Instead, the filmmaker spends more time delving into the state of Emerald and OJ’s relationship – strained by an incident that’s only vaguely revealed in flashbacks – and expanding their world along the margins. from the rodeo to include the enigmatic Ricky “Jupe” Park (Steven Yeun).
Admittedly, this latest twist from the whole Big, Bad Sky situation is fascinating — in part because Yeun completes a trio of compelling performances as a former child sitcom star turned theme park owner who has witnessed a massacre of chimpanzees of his entire cast. It strangely left him unscathed.
He reminds a fascinated Emerald and an impatient OJ of this story through bizarrely blank eyes, which seem to contain hundreds of stories that are all untold and a lifetime of unprocessed trauma.
While there’s a callback to that chimpanzee figure in the film’s other truly unsettling moment involving OJ in a barn, most of Ricky’s story falls through a drain. And after thinking about it a bit more, the barn moment plays like a welcome jump scare that doesn’t really connect to Ricky more than anything else.
So many intriguing questions all this raises, without adequate answers, Peele ultimately brings us back to the celestial horror that catalyzes the film. The dark cloud returns to the siblings’ ranch and crystallizes into what appears to be a UFO, witnessing a dismayed OJ. Is this/the one in there the same one who killed his/her father?
Yes, that question still occupies a lot of ground in the brain, even at this late act in the film.
And there is never an answer. All OJs, and soon Emerald and the public know that this thing is hovering around them, responsible for all the scary things that have happened and will happen to them (the sky is raining blood on the house, for example), and now they have to somehow respond appropriately.
But they are black. So, unlike their white counterparts, they might not be as enthusiastic about investigating the situation. Hence why the titular word is spoken repeatedly throughout the film – such as the two distinct moments when OJ and Emerald first set eyes on the flying saucer. “No”, it’s time to go home.
Comedy in horror rarely works, but Peele has always had a knack for infusing a deadpan precisely when needed, like Wes Craven did in “Scream.”
That’s when “No” really comes to life. Its already gorgeous cinematography is elevated and the spooky action finally kicks into high gear. Not because Emerald and OJ decide to try to fight the thing or become its victims (well, that second part is moot, as they’re trapped and occupied by an inexplicable force in their own land).
Instead, these unlucky but scrappy horse wrestlers choose to monetize the whole thing by filming it, with the help of a technical employee (Brandon Perea) who works at Best Buy and a renowned cinematographer. (Michael Wincott). At this point, “No” isn’t strictly a UFO movie anymore.
Peele tries, very carefully, to reflect our constant need to be viral superstars, even in the face of imminent danger. And the peril is surely abundant.

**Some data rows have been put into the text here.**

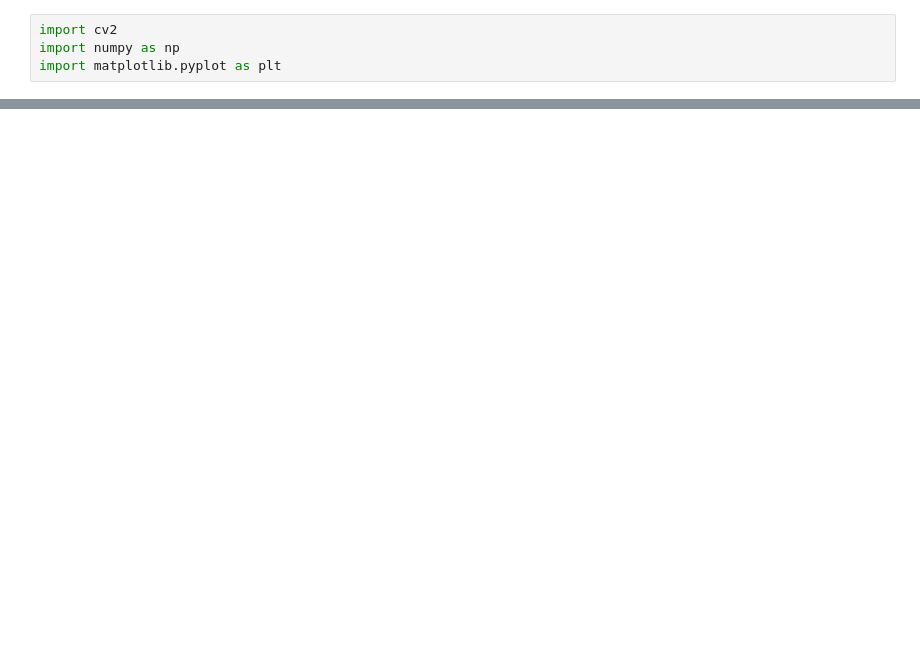
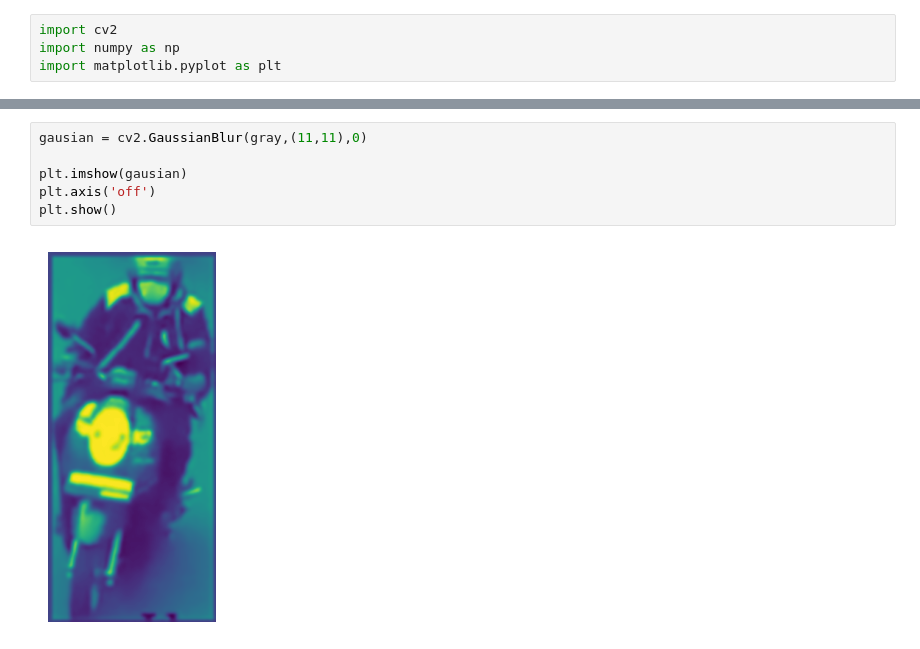
Before and after one commit to whisnumurtyga/deteksi-lampu-motor, a Jupyter notebook: lampu-fuzzy.ipynb, the cells around one changed output, grey strips where cells are left out. Cells and saved outputs as stored; diff of their text form; blank space fills up the shorter version.

```diff
--- a/lampu-fuzzy.ipynb
+++ b/lampu-fuzzy.ipynb
@@ -12,0 +35,8 @@ plt.show()
+# %%
+gausian = cv2.GaussianBlur(gray,(11,11),0)
+
+plt.imshow(gausian)
+plt.axis('off')
+plt.show()
+# %% [output]
+[figure, added]
```
Also changed, not shown: parts of 6 cells of this notebook, 4 other files.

But while the image of two black siblings trying to preserve their ranch and save each other in the process is electrifying to watch in this horror/Western world that Peele has created, you can’t help but wonder. ask about all the questions that put holes in an otherwise rewarding experience. For example, why does looking at the thing lead to a person’s death?
And why did he choose Otis Sr.? (There are other, more indulgent questions, but anything father-related is still relevant.)
Peele has then lots of interesting insights drawn from, presumably, life experiences as well as things he reflects on and clearly wants us to reflect on in this world of heightened horror as well. And while these grand ideas, theories, and subversive images echo a long history of frightening and delicious wonder, they don’t always support the story.
So, going back to Peele’s earlier statement to GQ: It’s not that the public is asking him to do anything other than make a movie. It’s that these films are already doing something that goes beyond that. It’s up to him to connect those dots and make them as interesting and provocative as they already are.
“No,” even with so much to love about it, doesn’t quite do it.